The Oregon Department of Energy recommends the size of the heating system you need (in Btu/hour output capacity) should be 125 to 150 percent of the heat loss number your contractor provides.
If a contractor is using an old rule of thumb for estimating the required size of your system, the likely result is a significantly oversized system. This is a situation to avoid, for several reasons. Oversized heating systems cycle on and off more frequently. Short-cycling degrades system efficiency and shortens the life of electrical components. It also prevents the chimney (or flue) from fully warming up. Condensation may form in the upper parts of the flue and run back down into the furnace, which can corrode the heat exchanger and the flue. Oversized systems are louder and more costly than smaller ones.

Step 4: Seal Your Ducts
As much as 25 percent of the heat from a forced-air heating system may be lost through leaks in the ductwork. Signs of leaky ducts show up as:

  • High heating (or cooling) bills
  • Drafts at registers when the heat is off
  • Musty odors and condensation on windows
  • Rooms that are too hot or too cold
Leaky ducts pose health risks, too. They can pull dust, insulation fibers and fumes inside your home from crawlspace, attic or garage. And, they can cause fireplaces, wood stoves, furnaces, or water heaters to backdraft, pulling combustion gases into your home.
The Oregon Department of Energy recommends you seal your ducts using mastic designed for this purpose. Using duct tape is not a durable solution. A contractor trained to use specialized diagnostic equipment and appropriate duct sealing materials can locate the leaks and repair them safely and effectively. If you use a Tax Credit-Certified Technician, you may be eligible for a tax credit for 25 percent of the cost, up to $250.

Step 5: Maintain Your System
Natural gas, propane and oil furnaces incorporate an inexpensive replaceable filter element, which should be changed upon discoloring and at least twice each year. If your furnace is used for cooling, change the filter at least once each season.

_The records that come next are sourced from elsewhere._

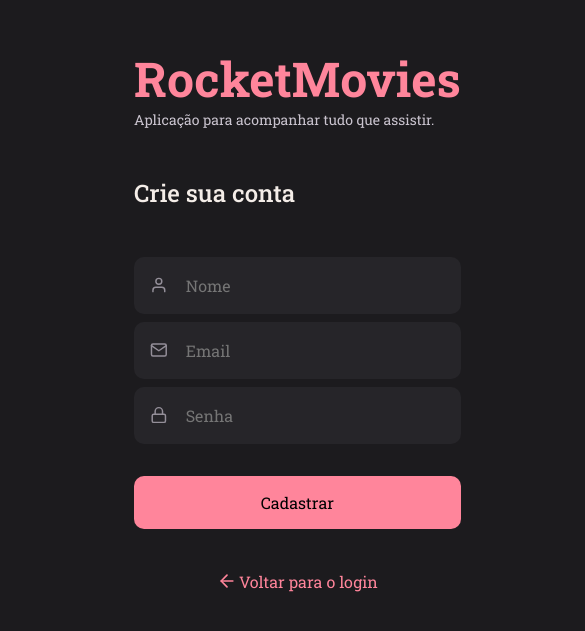
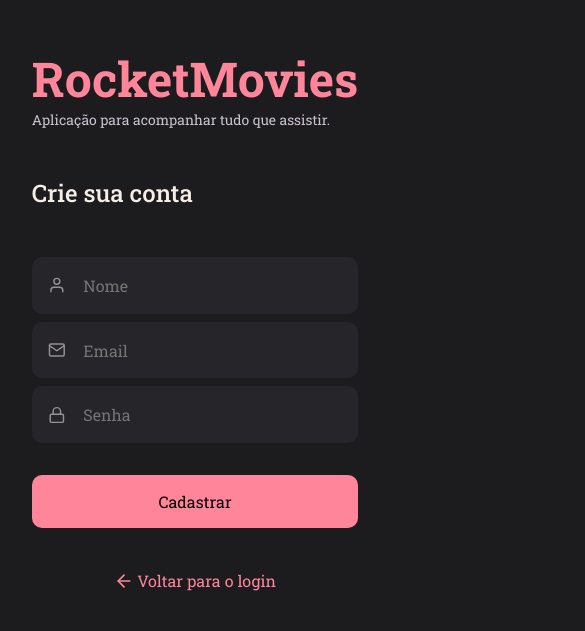
Before and after one commit to leonardomenezes7/rocketmovies_frontend, a React (Vite) app: page /register in a window 390 px wide. Shown: the part 103-734 px from the top of the page, 585 px wide, since content can reach past the window. Built offline with nearby package versions, Linux system fonts and the light colour scheme.

Commit message:
test responsive layout

```diff
--- a/src/components/Button/styles.js
+++ b/src/components/Button/styles.js
@@ -5,8 +5,8 @@ export const Container = styled.button`
   background-color: ${({ theme }) => theme.colors.pink};
   border: none;
   border-radius: 10px;
-  padding: 1.6rem;
-  margin-top: 2.4rem;
+  padding: 1rem;
+  margin-top: 1.5rem;
   display: flex;
   align-items: center;
   justify-content: center;
--- a/src/components/Input/styles.js
+++ b/src/components/Input/styles.js
@@ -6,18 +6,18 @@ export const Container = styled.div`
   display: flex;
   align-items: center;
   border-radius: 10px;
-  margin-bottom: .8rem;
+  margin-bottom: 0.5rem;
 
   > input {
     width: 100%;
     background: none;
     border: none;
-    padding: 1.8rem;
+    padding: 1.12rem;
     color: ${({ theme }) => theme.colors.white};
   }
 
   > svg {
-    margin-left: 1.6rem;
+    margin-left: 1rem;
     color: ${({ theme }) => theme.colors.input_color};
   }
 `
--- a/src/pages/SignIn/styles.js
+++ b/src/pages/SignIn/styles.js
@@ -1,5 +1,6 @@
 import styled from "styled-components";
 import backgroundImg from "../../assets/background_signin.png"
+import { DEVICE_BREAKPOINTS } from "../../styles/deviceBreakpoints";
 
 export const Container = styled.div`
   height: 100vh;
@@ -7,31 +8,36 @@ export const Container = styled.div`
 `
 
 export const Form = styled.form`
-  padding: 0 13.4rem;
+  padding: 0 8.37rem;
   display: flex;
   flex-direction: column;
   justify-content: center;
 
+  @media (max-width: ${DEVICE_BREAKPOINTS.MD}) {
+    padding: 0rem;
+    margin: 0 auto;
+  }
+
   > h1 {
-    font-size: 4.8rem;
+    font-size: 3rem;
     color: ${({ theme }) => theme.colors.pink};
   }
 
   > p {
-    font-size: 1.4rem;
+    font-size: 0.87rem;
     color: ${({ theme }) => theme.colors.text_color};
   }
 
   > h2 {
-    font-size: 2.4rem;
+    font-size: 1.5rem;
     font-weight: 500;
-    margin: 4.8rem 0;
+    margin: 3rem 0;
   }
 
   > a {
     color: ${({ theme }) => theme.colors.pink};
     align-self: center;
-    margin-top: 4.2rem;
+    margin-top: 2.62rem;
   }
 `
 
@@ -39,4 +45,8 @@ export const Background = styled.div`
   flex: 1;
   background: url(${backgroundImg}) no-repeat center;
   background-size: cover;
+
+  @media (max-width: ${DEVICE_BREAKPOINTS.LG}) {
+    display: none;
+  }
 `
--- a/src/pages/SignUp/styles.js
+++ b/src/pages/SignUp/styles.js
@@ -1,5 +1,6 @@
 import styled from "styled-components";
 import backgroundImg from "../../assets/background_signin.png"
+import { DEVICE_BREAKPOINTS } from "../../styles/deviceBreakpoints";
 
 export const Container = styled.div`
   height: 100vh;
@@ -7,36 +8,41 @@ export const Container = styled.div`
 `
 
 export const Form = styled.form`
-  padding: 0 13.4rem;
+  padding: 0 8.37rem;
   display: flex;
   flex-direction: column;
   justify-content: center;
 
+  @media (max-width: ${DEVICE_BREAKPOINTS.MD}) {
+    padding: 0rem;
+    margin: 0 auto;
+  }
+
   > h1 {
-    font-size: 4.8rem;
+    font-size: 3rem;
     color: ${({ theme }) => theme.colors.pink};
   }
 
   > p {
-    font-size: 1.4rem;
+    font-size: 0.87rem;
     color: ${({ theme }) => theme.colors.text_color};
   }
 
   > h2 {
-    font-size: 2.4rem;
+    font-size: 1.5rem;
     font-weight: 500;
-    margin: 4.8rem 0;
+    margin: 3rem 0;
   }
 
   > a {
     color: ${({ theme }) => theme.colors.pink};
     align-self: center;
-    margin-top: 4.2rem;
+    margin-top: 2.62rem;
     display: flex;
     align-items: center;
 
     svg {
-      font-size: 2rem;
+      font-size: 1.25rem;
       margin-right: .2rem;
     }
   }
@@ -46,4 +52,8 @@ export const Background = styled.div`
   flex: 1;
   background: url(${backgroundImg}) no-repeat center;
   background-size: cover;
+
+  @media (max-width: ${DEVICE_BREAKPOINTS.LG}) {
+    display: none;
+  }
 `
--- /dev/null
+++ b/src/styles/deviceBreakpoints.js
@@ -0,0 +1,7 @@
+export const DEVICE_BREAKPOINTS = {
+  XS: "280px",
+  SM: "320px",
+  MD: "768px",
+  LG: "1024px",
+  XL: "1280px",
+}
--- a/src/styles/global.js
+++ b/src/styles/global.js
@@ -1,4 +1,5 @@
 import { createGlobalStyle } from "styled-components";
+import { DEVICE_BREAKPOINTS } from "./deviceBreakpoints";
 
 export default createGlobalStyle`
   * {
@@ -8,12 +9,16 @@ export default createGlobalStyle`
   }
 
   :root {
-    font-size: 62.5%;
+    font-size: 16px;
+
+    @media (max-width: ${DEVICE_BREAKPOINTS.SM}) {
+      font-size: 12px;
+    }
   }
 
   ::-webkit-scrollbar {
     background: none;
-    width: .8rem;
+    width: 0.8rem;
   }
 
   ::-webkit-scrollbar-thumb {
@@ -22,7 +27,7 @@ export default createGlobalStyle`
   }
 
   body {
-    font-size: 1.6rem;
+    font-size: 1rem;
     background-color: ${({ theme }) => theme.colors.bg_800};
     color: ${({ theme }) => theme.colors.white};
     -webkit-font-smoothing: antialiased;
@@ -31,7 +36,7 @@ export default createGlobalStyle`
 
   button, textarea, input {
     font-family: "Roboto Slab", serif;
-    font-size: 1.6rem;
+    font-size: 1rem;
     outline: none;
   }
 
```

Natural gas furnaces should be maintained every two to three years by a professional service. Oil furnaces need annual maintenance by a professional service. Heat pumps need even more regular maintenance by a professional service.